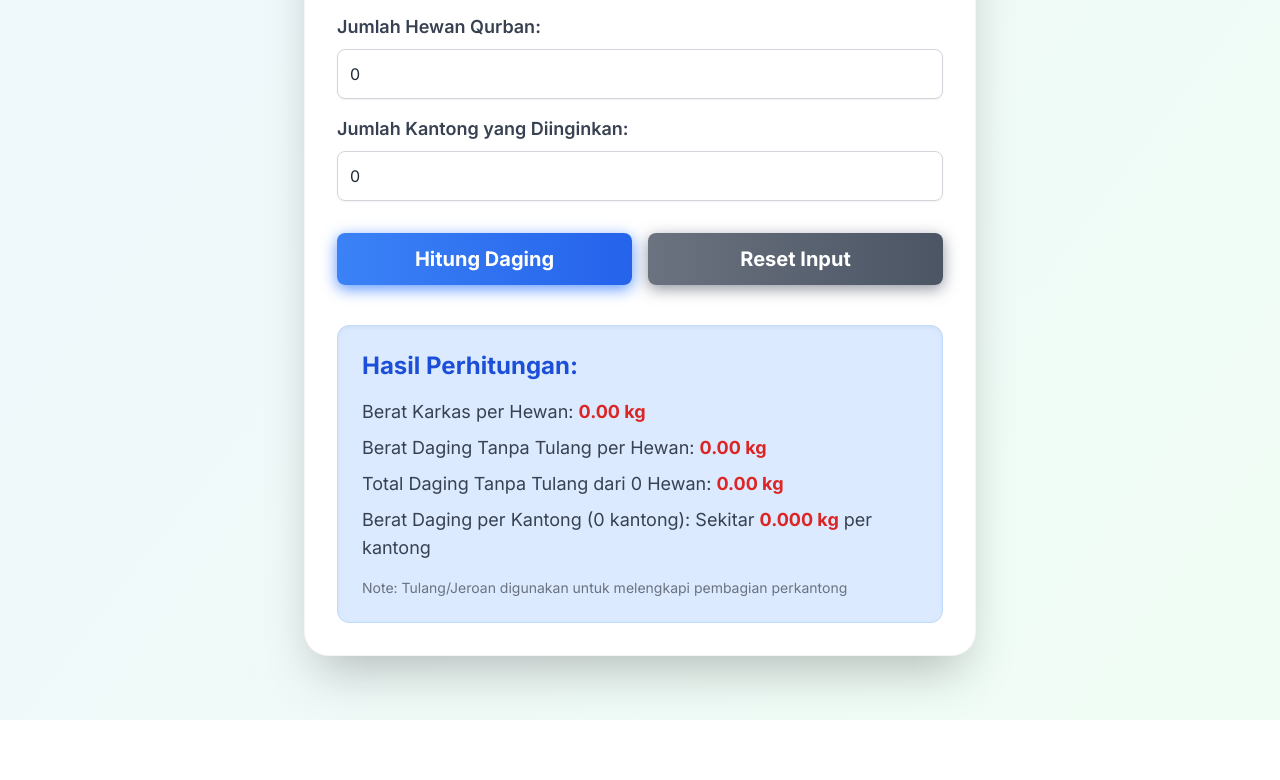
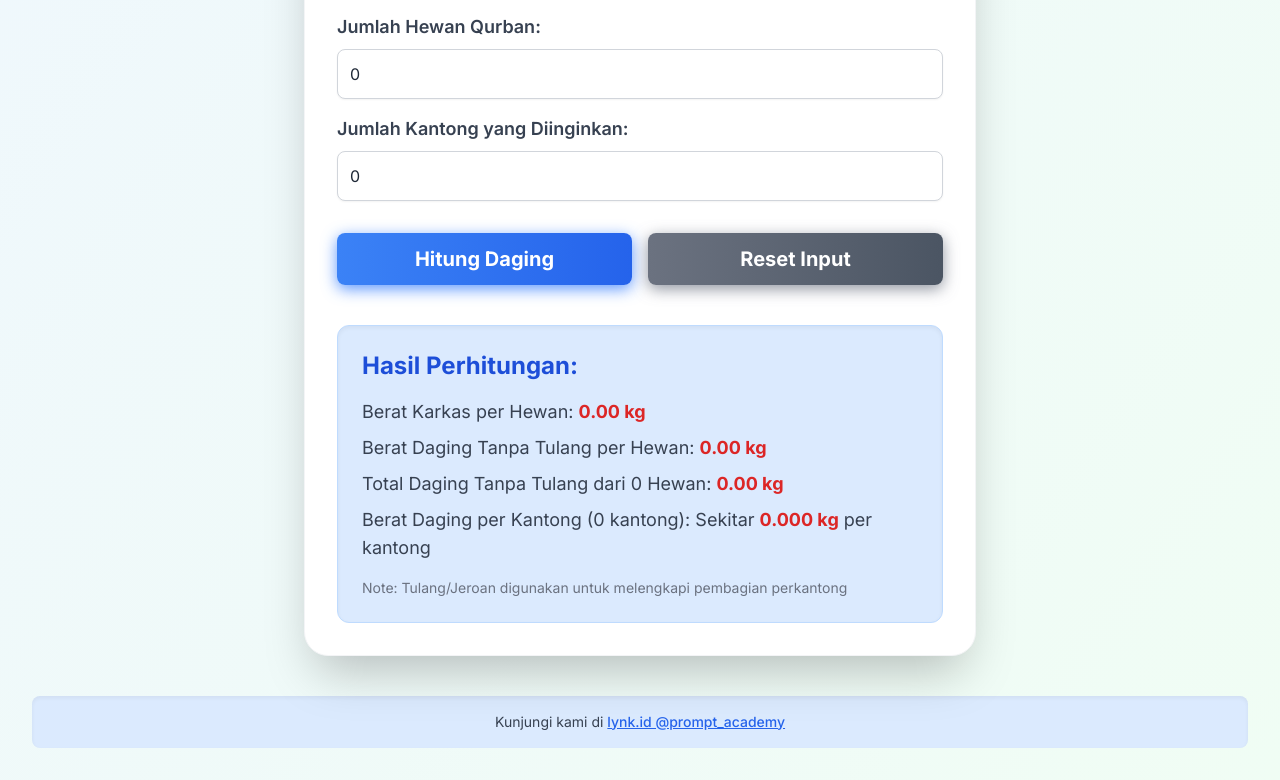
Before and after one commit to herutama7782/CalculatorQurban, a plain HTML site: page index.html in a window 1280 px wide. Shown: the part 985-1765 px from the top of the page. Before the commit the page ends 1705 px from the top, so only its background shows below. Drawn offline with nearby package versions, Linux system fonts and the light colour scheme.

Commit message:
index.html

```diff
--- a/index.html
+++ b/index.html
@@ -78,6 +78,16 @@
             <p class="text-gray-600">Hasil perhitungan akan muncul di sini.</p>
         </div>
     </div>
+    <footer class="text-center py-4 mt-10 rounded-lg bg-blue-100 shadow-inner">
+        <p class="text-gray-700 text-sm">
+            Kunjungi kami di
+            <a href="https://lynk.id/prompt_academy" target="_blank"
+               class="text-blue-600 hover:text-blue-800 underline font-medium">
+                lynk.id @prompt_academy
+            </a>
+        </p>
+    </footer>
+	</div>
 
     <script>
         // Data for different cattle types and their carcass/boneless percentages
```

__________________________________________________

_Exercise brief:_ In the entries above, find each line with the word "class" and return it.

_Answer to the exercise:_
             <p class="text-gray-600">Hasil perhitungan akan muncul di sini.</p>
+    <footer class="text-center py-4 mt-10 rounded-lg bg-blue-100 shadow-inner">
+        <p class="text-gray-700 text-sm">
+               class="text-blue-600 hover:text-blue-800 underline font-medium">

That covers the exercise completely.